Why am I telling you this story? It's because of my mother's reaction to the event. After we left she told my sister, "Alison always makes such a big deal about everything. She's such a drama queen." My first reaction was anger. "How dare she criticize my daughter! She's just a little girl!" I wanted to say I didn't care if my mother liked my daughter or not, that I liked her and thought she was a very likable little girl. But it really bothered me that my mother often didn't like my daughter. She's too "flamboyant", too outspoken for my mother, who prefers children who play quietly in the corner, who are "no bother". Then an incredible sense of sadness came over me. I started remembering all the times when I was a little girl and also was told in overt and covert ways that I was "too much", or "too over-the-top". I didn't feel liked or likable. I felt like a disappointment, like there was something wrong with me. And each time this happened I would try to not be me and a little bit more of my "self" was sacrificed.
I included this example to show that the problem doesn't lie in the personality of the child. But rather in the needs, preferences, or expectations of the parent. Maybe the "disappoint-ments" from your past are less tangible. If your parents wanted you to be an "easy child" then every time you were "fussy" you would feel their disappointment. If you were supposed to be a perfect showcase child, then every time you were messy or made a mistake (when you were "human"), they would be disappointed. If your body was supposed to be skinnier than it was genetically meant to be, they would be disappointed. If you were supposed to make mommy "happy",... yep, you guessed it, disappointment.
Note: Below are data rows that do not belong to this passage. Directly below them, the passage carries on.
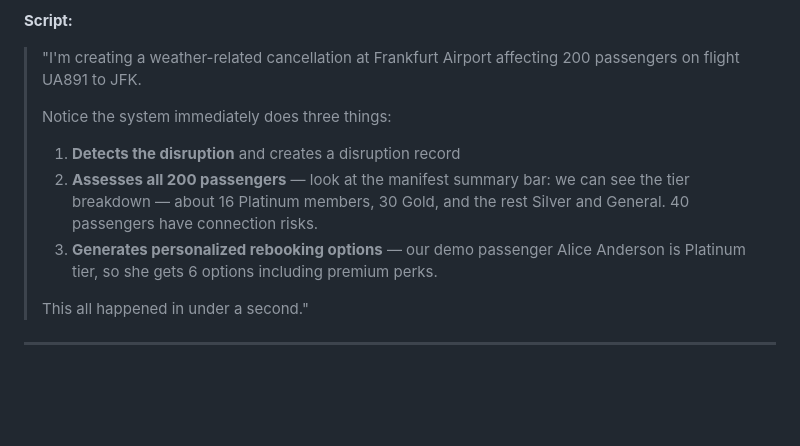
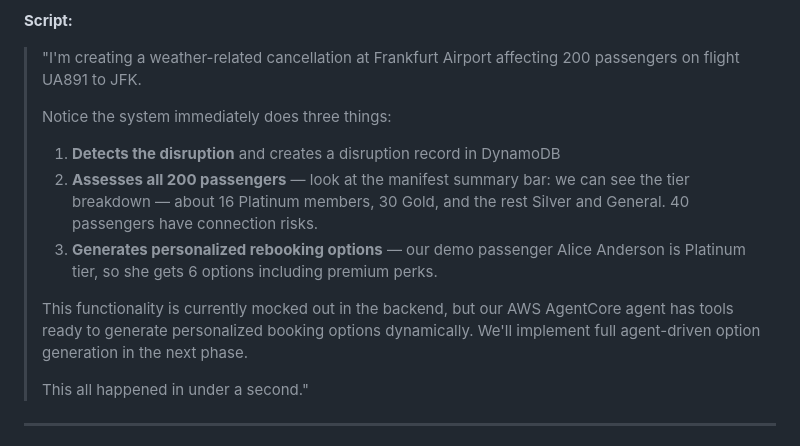
Before and after one commit to gtomwag/aws-gen-ai-ic-pia-bootcamp, a Markdown page: docs/demo/demo-script-5min.md, the part around one of its changes. Rendered like a GitHub page; blank space fills up the shorter version.

```diff
--- a/docs/demo/demo-script-5min.md
+++ b/docs/demo/demo-script-5min.md
@@ -34,9 +34,11 @@
 > "I'm creating a weather-related cancellation at Frankfurt Airport affecting 200 passengers on flight UA891 to JFK.
 >
 > Notice the system immediately does three things:
-> 1. **Detects the disruption** and creates a disruption record
+> 1. **Detects the disruption** and creates a disruption record in DynamoDB
 > 2. **Assesses all 200 passengers** — look at the manifest summary bar: we can see the tier breakdown — about 16 Platinum members, 30 Gold, and the rest Silver and General. 40 passengers have connection risks.
 > 3. **Generates personalized rebooking options** — our demo passenger Alice Anderson is Platinum tier, so she gets 6 options including premium perks.
+>
+> This functionality is currently mocked out in the backend, but our AWS AgentCore agent has tools ready to generate personalized booking options dynamically. We'll implement full agent-driven option generation in the next phase.
 >
 > This all happened in under a second."
 
```
Also changed, not shown: other parts of docs/demo/demo-script-5min.md (+48 -65 lines).
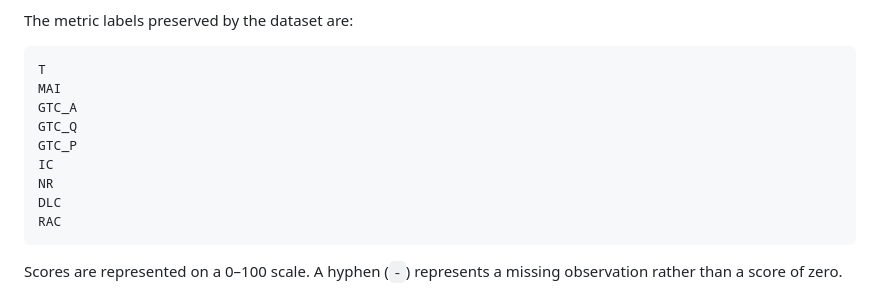
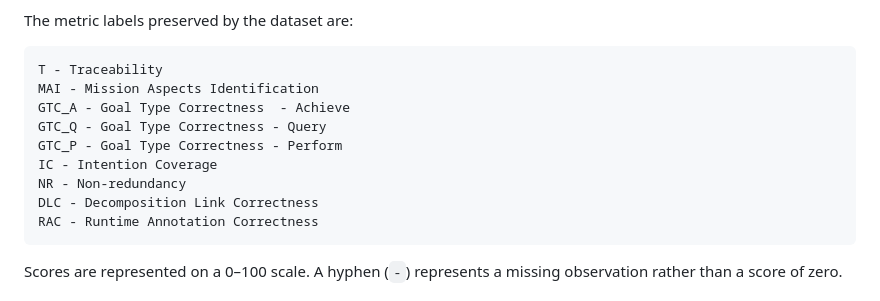
Before and after one commit to seraphritt/goal-model-evaluation, a Markdown page: README.md, the part around the change. Drawn GitHub-style.

````diff
--- a/README.md
+++ b/README.md
@@ -94,15 +94,15 @@ It contains five runs for every combination of:
 The metric labels preserved by the dataset are:
 
 ```text
-T
-MAI
-GTC_A
-GTC_Q
-GTC_P
-IC
-NR
-DLC
-RAC
+T - Traceability
+MAI - Mission Aspects Identification
+GTC_A - Goal Type Correctness  - Achieve
+GTC_Q - Goal Type Correctness - Query
+GTC_P - Goal Type Correctness - Perform
+IC - Intention Coverage
+NR - Non-redundancy
+DLC - Decomposition Link Correctness
+RAC - Runtime Annotation Correctness
 ```
 
 Scores are represented on a 0–100 scale. A hyphen (`-`) represents a missing observation rather than a score of zero.
````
And each time you may have vowed to be a different person, to not be your "self".
One of the developmental tasks a young child is supposed to learn is that love is constant. I believe that love should be like the oxygen in the room. Its just there, you don't have to think about it. But many people with eating disorders came from homes where love was turned on and off like a light switch: If you displease me, I'll love you less. If you make me angry, I won't love you. (Imagine if parents turned off the oxygen when they were displeased! We would report them for child abuse!)
Part of recovery is reclaiming our "lovability"! We were lovable even when we were "fussy". We were lovable even when we would rather run around the back yard than sit and look pretty. We were lovable even when mommy was unhappy - (that's a whole article unto itself!!!)
In order to recover our "selves", we need to reclaim our right to be who we were meant to be. We have to reclaim our inherent talents and personalities and see them as being "good enough" just as they are! In the next issue I will talk more about this in my article: "Right Brain/Left Brain and the Flip Side of the Same Coin".